BEYOND THE NUMBERS
The Trump Administration and some news outlets are citing Treasury Department data showing that states had spent 25 percent of the CARES Act’s Coronavirus Relief Fund (CRF) as of June 30 to argue that states don’t need more fiscal aid to address their massive, pandemic-induced budget shortfalls. Policymakers shouldn’t take this argument seriously, for three main reasons:
- States have already allocated three-quarters of the CRF, a survey by the National Association of Budget Officers found. This means they’ve committed those funds to health care providers, local governments, businesses, and others whose costs have risen due to the pandemic. Those entities are counting on the funds to reimburse costs they’ve already incurred or will soon incur. That’s why the bipartisan National Conference of State Legislatures has expressed concern that the Treasury report “is not a complete picture of how states have budgeted money under the CRF.”
- Treasury’s data cover less than half the time that states have to spend the CRF. Recipients may spend the CRF to cover costs incurred to respond to COVID-19 from March 1 through December 30. Treasury’s data cover spending for just four of those ten months, so it’s no surprise that states haven’t yet spent most of the funds.
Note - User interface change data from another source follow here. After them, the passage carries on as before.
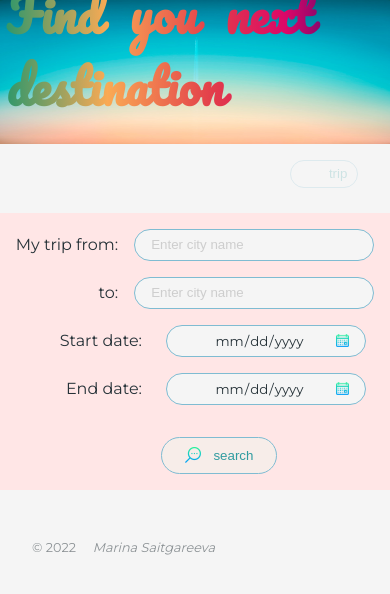
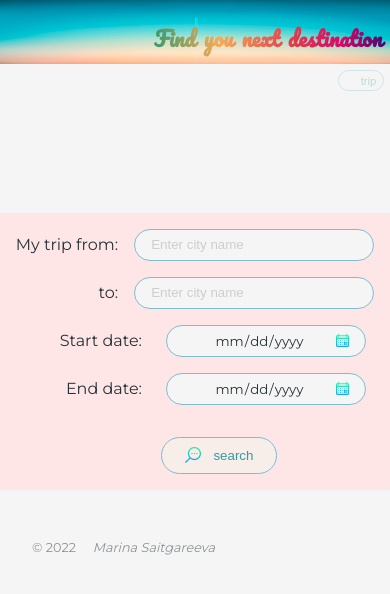
Before and after one commit to MarinaSaitgareeva/Udacity-Travel-App, a website built with webpack: page src/client/views/index.html in a window 390 px wide. Built offline with nearby package versions, Linux system fonts and the light colour scheme.

Commit message:
add responsive design

```diff
--- a/src/client/styles/header.scss
+++ b/src/client/styles/header.scss
@@ -9,7 +9,7 @@ header {
 
   #header-container {
     width: 100%;
-    height: 9rem;
+    height: 7rem;
 
     display: flex;
     flex-direction: column;
@@ -19,9 +19,9 @@ header {
     background-image: url(/src/client/assets/main-img.jpg);
     background-size: 100% 100%;
 
-    font-size: 1.5rem;
+    font-size: 1.3rem;
     font-family: $title-font-family;
-    word-spacing: 1rem;
+    word-spacing: 1.2rem;
 
     #header {
       // % - to spread colors in linear-gradient.
@@ -32,28 +32,19 @@ header {
       -webkit-text-fill-color: transparent;
       // Display: inline-block -> Text linear-gradient should be set on only the text, not its background.
 
-      padding: 0.4rem;
-      margin: 0 2rem 1rem 0;
+      padding: 0.4rem 0.5rem;
+      margin-right: 1rem;
+      margin-bottom: 0.5rem;
     }
   }
 
-  #trip-add {
-    // background-color: $white-smoke;
+  #add-btn {
+    position: absolute;
+    right: 0.6rem;
 
-    padding-top: 1rem;
-    padding-bottom: 3.2rem;
-  }
-
-  #add-form {
-    float: right;
-
-    padding-inline: 2rem;
-
-    #add-btn {
     display: flex;
-      justify-content: space-between;
     align-items: center;
-      gap: 0.8rem;
+    gap: 0.4rem;
 
     background-color: $white-smoke;
     border: $btn-border;
@@ -62,11 +53,12 @@ header {
     color: $btn-text;
 
     padding: $btn-padding-small;
+    margin-top: 0.6rem;
 
     cursor: pointer;
     transition: 0.3s all ease-in-out;
 
-      opacity: 0.2;
+    opacity: 0.3;
 
     &:hover {
       box-shadow: $btn-box-shadow-hover;
@@ -79,12 +71,59 @@ header {
     }
 
     #add-btn-img {
-        height: 1rem;
-        width: 1rem;
+      height: 0.7rem;
+      width: 0.7rem;
 
       background-image: url(/src/client/assets/add-btn.png);
       background-size: 100% 100%;
     }
+  }
+
+  /* Medium devices (landscape tablets, 768px and up) */
+  @media only screen and (max-width: 768px) {
+    #header-container {
+      height: 5.5rem;
+      font-size: 1rem;
+      word-spacing: 0.7rem;
+    }
+  }
+
+  /* Small devices (portrait tablets and large phones, 600px and up) */
+  @media only screen and (max-width: 600px) {
+    #header-container {
+      height: 4rem;
+      font-size: 0.7rem;
+      word-spacing: 0.2rem;
+
+      #header {
+        margin-right: 0.2rem;
+        margin-bottom: 0.2rem;
+      }
+    }
+
+    #add-btn {
+      gap: 0.25rem;
+
+      font-size: 0.7rem;
+
+      padding: $btn-padding-xsmall;
+    }
+  }
+
+  /* Extra small devices (phones, 400px and down) */
+  @media only screen and (max-width: 400px) {
+    #header-container {
+      font-size: 0.65rem;
+
+      #header {
+        margin-right: 0;
+      }
+    }
+    #add-btn {
+      right: 0.4rem;
+
+      padding: $btn-padding-xsmall;
+      margin-top: 0.4rem;
     }
   }
 }
```
Lines whose indentation alone changed are shown as unchanged.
With the money meant to cover a ten-month period, it would be irresponsible for states to spend all or most of it in the first four months and then have none left to contain and respond to the virus and recession for the rest of the year.
- Treasury’s confusing guidance has hampered CRF recipients. Treasury’s confusing and contradictory guidance about the CRF’s allowable uses, which it issued gradually over several weeks, slowed the process significantly as states, localities, and other governments tried to decipher it and sought further clarification. Most importantly, Treasury barred states from using the aid to offset the massive revenue losses from the pandemic and resulting economic downturn, which is the main cause of the fiscal crisis. Further, Treasury issued the guidance in fits and starts from late April (when states got their CRF allocations) through early July — the period covered by Treasury’s data on CRF spending. The fact that states still managed to allocate and spend a significant share of the funds during this period highlights the urgency of their needs.
The reality is that states, localities, tribal nations, and U.S. territories need significantly more federal aid. The pandemic has caused their revenue to collapse, creating an extraordinary fiscal crisis. Based on past recessions and economic forecasts from the Federal Reserve and Congressional Budget Office, we project that states alone face shortfalls totaling about $555 billion through fiscal year 2022.
States and localities already have furloughed or laid off some 1.5 million workers. Without substantially more aid, they will permanently lay off more of these workers and cut other jobs for teachers, health care workers, and others — making the recession worse — and cut services that help people who’ve lost their jobs and others struggling due to the pandemic and its harmful impacts on families and communities.
Senior Vice President for State Fiscal Policy and Co-Leader of the State Fiscal Policy Division